Earl Hamner, Jr.

by Nicole Golden

Marianne Worthington

by Lisa Phillips

Rita Quillen

by Lisa Phillips

Mark Powell

by Chasia Eidson

Anne Shelby

by Kristin Mayes

Catherine Landis

by Brooke Drinnon

Mark Powell

Emancipator staff member Chasia Eidson recently conducted an interview with Mark Powell, one of the South’s rising literary stars and a judge for the Mountain Heritage Literary Festival’s annual writing competition. Powell is the author of Prodigals and Blood Kin, which won the Peter Taylor Prize.

Eidson: Why do you love writing?
Powell: I'm not sure, to be completely honest. Maybe it's the desire to create things, to tell stories and build worlds, maybe it's just that that's what I do. I only know I can't imagine my life without it; when I don't write I get anxious and don't feel well. Writing is so much a part of my identity I feel like a ghost without it. Flannery O'Connor said writing was her "habit of being." I like that answer a great deal.

Eidson: Who is your favorite character in your writings?
Powell: Probably James Burden in my novel 'Blood Kin.' He's broken and vulnerable, and completely honest. He has followed a path divergent from the spiritually-empty conformity of a modern society mindlessly drugged on TV and celebrity. Ironically, it is partly to his detriment, but I always admire underdogs and outsiders, anyone who wants to live on his or her own terms.

Eidson: Which writers do you admire?
Powell: I believe Ron Rash to be the exemplar of writer and gentleman. Ron has been generous to me beyond belief. So too have a number of other writers: Silas House, George Singleton, and John Lane, to name three. I admire writers who are willing to engage with the world: Tolstoy, George Orwell, Janisse Ray—anyone willing to stick his or her neck out.

Eidson: Who or what has been the biggest influence in your writing?
Powell: Faulkner and Cormac McCarthy. Now I would add Dostoevsky to that list, too. The other principle influence has been growing up in a talkative family full of stories: everything I've ever written has been based in some way on something I've seen or heard.

Eidson: You have visited Lincoln Memorial University before - what was your impression of the campus?
Powell: I loved my visit to LMU. Seldom have I been treated with such hospitality and warmth; from the reading, to the cottage we stayed in, to dinner. Some of my closest and kindest friends are at LMU. And of course the woods—the trees and hills—I'm a man who swoons over trees.

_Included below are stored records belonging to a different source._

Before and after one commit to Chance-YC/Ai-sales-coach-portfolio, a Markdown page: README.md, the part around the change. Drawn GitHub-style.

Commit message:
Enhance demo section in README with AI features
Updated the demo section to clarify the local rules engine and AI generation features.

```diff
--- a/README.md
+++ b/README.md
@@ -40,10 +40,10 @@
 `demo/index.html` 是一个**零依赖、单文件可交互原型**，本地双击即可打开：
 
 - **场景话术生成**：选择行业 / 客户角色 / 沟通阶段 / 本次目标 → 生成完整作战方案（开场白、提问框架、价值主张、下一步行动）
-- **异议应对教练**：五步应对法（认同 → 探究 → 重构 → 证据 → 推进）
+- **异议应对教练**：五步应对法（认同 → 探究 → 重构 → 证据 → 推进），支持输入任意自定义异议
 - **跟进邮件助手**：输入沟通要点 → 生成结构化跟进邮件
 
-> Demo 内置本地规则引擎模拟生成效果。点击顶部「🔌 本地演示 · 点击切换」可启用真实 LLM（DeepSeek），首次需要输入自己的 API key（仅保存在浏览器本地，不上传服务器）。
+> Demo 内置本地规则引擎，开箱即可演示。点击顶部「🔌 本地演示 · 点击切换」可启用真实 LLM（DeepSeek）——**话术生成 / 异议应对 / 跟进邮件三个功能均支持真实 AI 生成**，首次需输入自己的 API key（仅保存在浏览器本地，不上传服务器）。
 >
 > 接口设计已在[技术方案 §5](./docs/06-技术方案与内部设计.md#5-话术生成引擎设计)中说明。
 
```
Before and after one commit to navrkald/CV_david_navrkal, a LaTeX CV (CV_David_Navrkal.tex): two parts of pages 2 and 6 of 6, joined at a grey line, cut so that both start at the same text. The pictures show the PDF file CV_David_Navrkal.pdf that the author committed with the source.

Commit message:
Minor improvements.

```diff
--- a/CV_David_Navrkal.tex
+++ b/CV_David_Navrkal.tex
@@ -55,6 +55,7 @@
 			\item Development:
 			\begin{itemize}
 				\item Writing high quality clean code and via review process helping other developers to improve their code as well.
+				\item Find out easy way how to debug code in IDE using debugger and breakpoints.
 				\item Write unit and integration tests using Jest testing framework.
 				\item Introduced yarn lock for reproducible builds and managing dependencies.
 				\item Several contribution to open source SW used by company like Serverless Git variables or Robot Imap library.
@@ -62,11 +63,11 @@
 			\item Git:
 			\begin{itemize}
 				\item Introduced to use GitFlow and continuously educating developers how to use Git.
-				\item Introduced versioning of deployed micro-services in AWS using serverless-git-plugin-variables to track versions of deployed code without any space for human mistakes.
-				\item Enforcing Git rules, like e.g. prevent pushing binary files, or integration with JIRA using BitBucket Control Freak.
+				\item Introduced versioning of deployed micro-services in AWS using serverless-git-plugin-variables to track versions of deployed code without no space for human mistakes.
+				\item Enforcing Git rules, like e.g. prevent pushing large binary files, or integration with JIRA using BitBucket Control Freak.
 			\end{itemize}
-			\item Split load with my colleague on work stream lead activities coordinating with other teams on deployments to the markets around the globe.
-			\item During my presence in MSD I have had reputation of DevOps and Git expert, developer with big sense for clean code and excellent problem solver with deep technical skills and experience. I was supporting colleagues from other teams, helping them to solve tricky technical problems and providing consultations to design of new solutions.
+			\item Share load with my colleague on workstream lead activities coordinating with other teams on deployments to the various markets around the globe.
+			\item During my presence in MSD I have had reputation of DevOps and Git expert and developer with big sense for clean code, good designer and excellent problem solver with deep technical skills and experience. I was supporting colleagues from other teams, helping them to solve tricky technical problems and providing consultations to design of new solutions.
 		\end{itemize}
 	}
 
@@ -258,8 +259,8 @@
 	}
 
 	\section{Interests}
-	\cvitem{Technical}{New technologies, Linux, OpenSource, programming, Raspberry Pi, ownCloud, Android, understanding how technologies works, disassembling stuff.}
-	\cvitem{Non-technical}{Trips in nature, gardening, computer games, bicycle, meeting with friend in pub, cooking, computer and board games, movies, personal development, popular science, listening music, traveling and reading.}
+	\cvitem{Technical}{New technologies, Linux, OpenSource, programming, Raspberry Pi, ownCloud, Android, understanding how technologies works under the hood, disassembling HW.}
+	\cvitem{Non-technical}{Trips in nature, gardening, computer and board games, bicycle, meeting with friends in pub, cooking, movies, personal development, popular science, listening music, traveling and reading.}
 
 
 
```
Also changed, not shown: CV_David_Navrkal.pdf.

Eidson: What advice would you give to aspiring writers?
Powell: Read everything, everyday. And write every single day. You have to center your world on the written word. It's a way of being that comes from years and years of discipline. Write, and don't worry about what anyone thinks. Write because it's what you do. –e-